*** Begin section ***

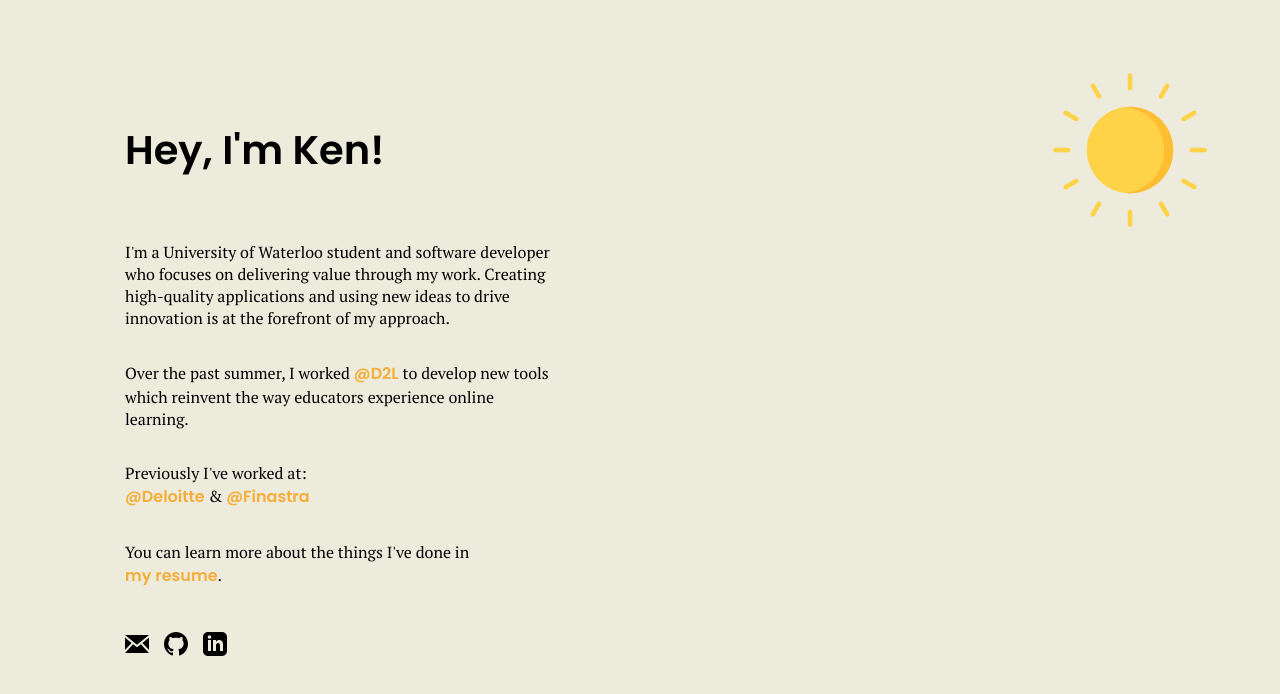
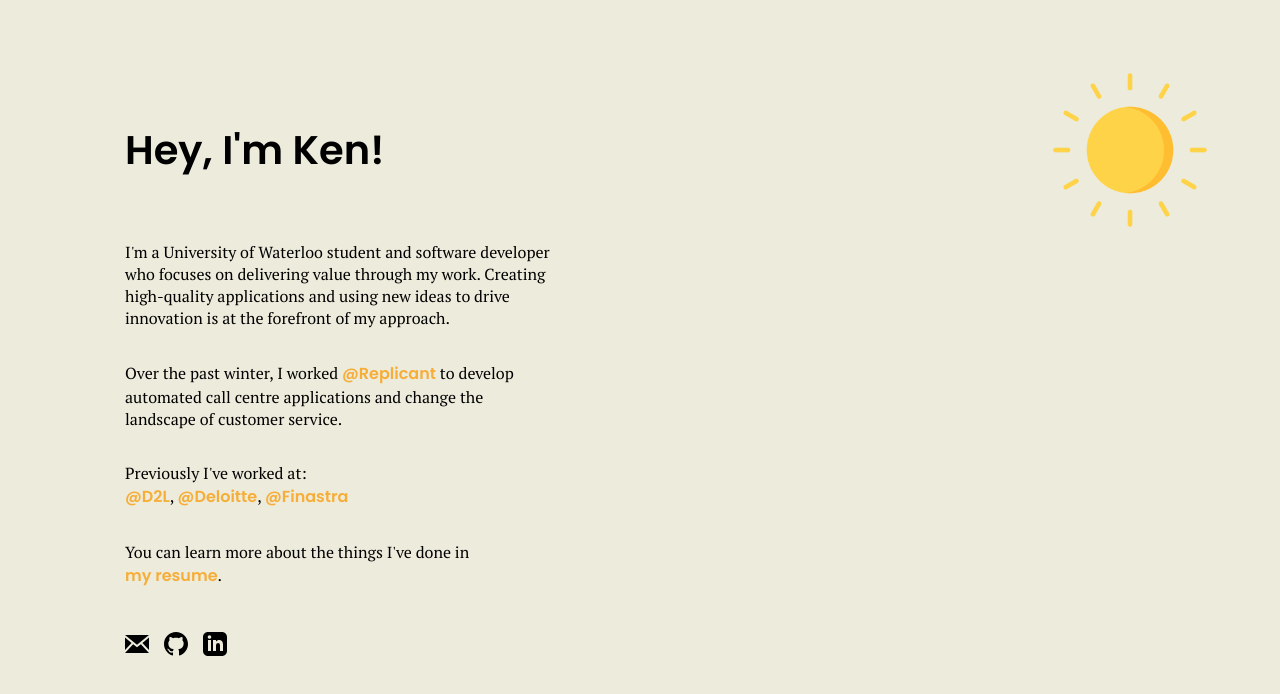
Before and after one commit to k5cui/dotcom, a React (Create React App) app: page / in a window 1280 px wide. Shown: the top 694 px of the page. Built offline with nearby package versions, Linux system fonts and the light colour scheme.

Commit message:
new text

```diff
--- a/src/App.jsx
+++ b/src/App.jsx
@@ -67,18 +67,22 @@ function App() {
           </p>
           <p>
             {text.body1}
-            <a href="https://www.d2l.com/" target="_blank" rel="noreferrer">
-              @D2L
+            <a href="https://www.replicant.ai/" target="_blank" rel="noreferrer">
+              @Replicant
             </a>
             {text.body1_1}
           </p>
           <p>
             {text.body2}
             <br />
+            <a href="https://www.d2l.com/" target="_blank" rel="noreferrer">
+              @D2L
+            </a>
+            <text>, </text>
             <a href="https://www.deloitte.com/" target="_blank" rel="noreferrer">
               @Deloitte
             </a>
-            <text> & </text>
+            <text>, </text>
             <a href="https://www.finastra.com/" target="_blank" rel="noreferrer">
               @Finastra
             </a>
@@ -94,14 +98,14 @@ function App() {
             </button>
             .
           </p>
-          <div style={{ display: 'flex', flexDirection:'row', justifyContent:'left', cursor: 'pointer', color: fontColor, marginTop: 28 }}>
-            <span className = 'svg-color color-fade' onClick={() => window.open('mailto:kenneth.cui296@gmail.com')} style = {{ marginRight: 15 }}>
+          <div style={{ display: 'flex', flexDirection:'row', justifyContent:'left', color: fontColor, marginTop: 28 }}>
+            <span className = 'svg-color color-fade' onClick={() => window.open('mailto:kenneth.cui296@gmail.com')} style = {{ cursor: 'pointer', marginRight: 15 }}>
               <svg xmlns="http://www.w3.org/2000/svg" width="24" height="24" viewBox="0 0 24 24"><path d="M12 12.713l-11.985-9.713h23.971l-11.986 9.713zm-5.425-1.822l-6.575-5.329v12.501l6.575-7.172zm10.85 0l6.575 7.172v-12.501l-6.575 5.329zm-1.557 1.261l-3.868 3.135-3.868-3.135-8.11 8.848h23.956l-8.11-8.848z"/></svg>
             </span>
-            <span className = 'svg-color color-fade' onClick={() => window.open('https://github.com/k5cui')} style = {{ marginRight: 15 }}>
+            <span className = 'svg-color color-fade' onClick={() => window.open('https://github.com/k5cui')} style = {{ cursor: 'pointer', marginRight: 15 }}>
               <svg xmlns="http://www.w3.org/2000/svg" width="24" height="24" viewBox="0 0 24 24"><path d="M12 0c-6.626 0-12 5.373-12 12 0 5.302 3.438 9.8 8.207 11.387.599.111.793-.261.793-.577v-2.234c-3.338.726-4.033-1.416-4.033-1.416-.546-1.387-1.333-1.756-1.333-1.756-1.089-.745.083-.729.083-.729 1.205.084 1.839 1.237 1.839 1.237 1.07 1.834 2.807 1.304 3.492.997.107-.775.418-1.305.762-1.604-2.665-.305-5.467-1.334-5.467-5.931 0-1.311.469-2.381 1.236-3.221-.124-.303-.535-1.524.117-3.176 0 0 1.008-.322 3.301 1.23.957-.266 1.983-.399 3.003-.404 1.02.005 2.047.138 3.006.404 2.291-1.552 3.297-1.23 3.297-1.23.653 1.653.242 2.874.118 3.176.77.84 1.235 1.911 1.235 3.221 0 4.609-2.807 5.624-5.479 5.921.43.372.823 1.102.823 2.222v3.293c0 .319.192.694.801.576 4.765-1.589 8.199-6.086 8.199-11.386 0-6.627-5.373-12-12-12z"/></svg>
             </span>
-            <span className = 'svg-color color-fade' onClick={() => window.open('https://www.linkedin.com/in/kenneth-cui11/')} >
+            <span className = 'svg-color color-fade' onClick={() => window.open('https://www.linkedin.com/in/kenneth-cui11/')} style = {{ cursor: 'pointer' }}>
             <svg xmlns="http://www.w3.org/2000/svg" width="24" height="24" viewBox="0 0 24 24"><path d="M19 0h-14c-2.761 0-5 2.239-5 5v14c0 2.761 2.239 5 5 5h14c2.762 0 5-2.239 5-5v-14c0-2.761-2.238-5-5-5zm-11 19h-3v-11h3v11zm-1.5-12.268c-.966 0-1.75-.79-1.75-1.764s.784-1.764 1.75-1.764 1.75.79 1.75 1.764-.783 1.764-1.75 1.764zm13.5 12.268h-3v-5.604c0-3.368-4-3.113-4 0v5.604h-3v-11h3v1.765c1.396-2.586 7-2.777 7 2.476v6.759z"/></svg>
             </span>
           </div>
--- a/src/files/text.json
+++ b/src/files/text.json
@@ -1,7 +1,7 @@
 {
   "intro": "I'm a University of Waterloo student and software developer who focuses on delivering value through my work. Creating high-quality applications and using new ideas to drive innovation is at the forefront of my approach.",
-  "body1": "Over the past summer, I worked ",
-  "body1_1": " to develop new tools which reinvent the way educators experience online learning.",
+  "body1": "Over the past winter, I worked ",
+  "body1_1": " to develop automated call centre applications and change the landscape of customer service.",
   "body2": "Previously I've worked at:",
-  "body2_1": "Deloitte & Finastra."
+  "body2_1": "D2L, Deloitte & Finastra."
 }
```
Also changed, not shown: src/images/240719236_1708712595989556_6425748319891873056_n.jpg (added).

*** End section ***

Aim of the exercise - Filter the records down to the lines that contain the string "href", and copy those lines.

Exercise result -
-            <a href="https://www.d2l.com/" target="_blank" rel="noreferrer">
+            <a href="https://www.replicant.ai/" target="_blank" rel="noreferrer">
+            <a href="https://www.d2l.com/" target="_blank" rel="noreferrer">
             <a href="https://www.deloitte.com/" target="_blank" rel="noreferrer">
             <a href="https://www.finastra.com/" target="_blank" rel="noreferrer">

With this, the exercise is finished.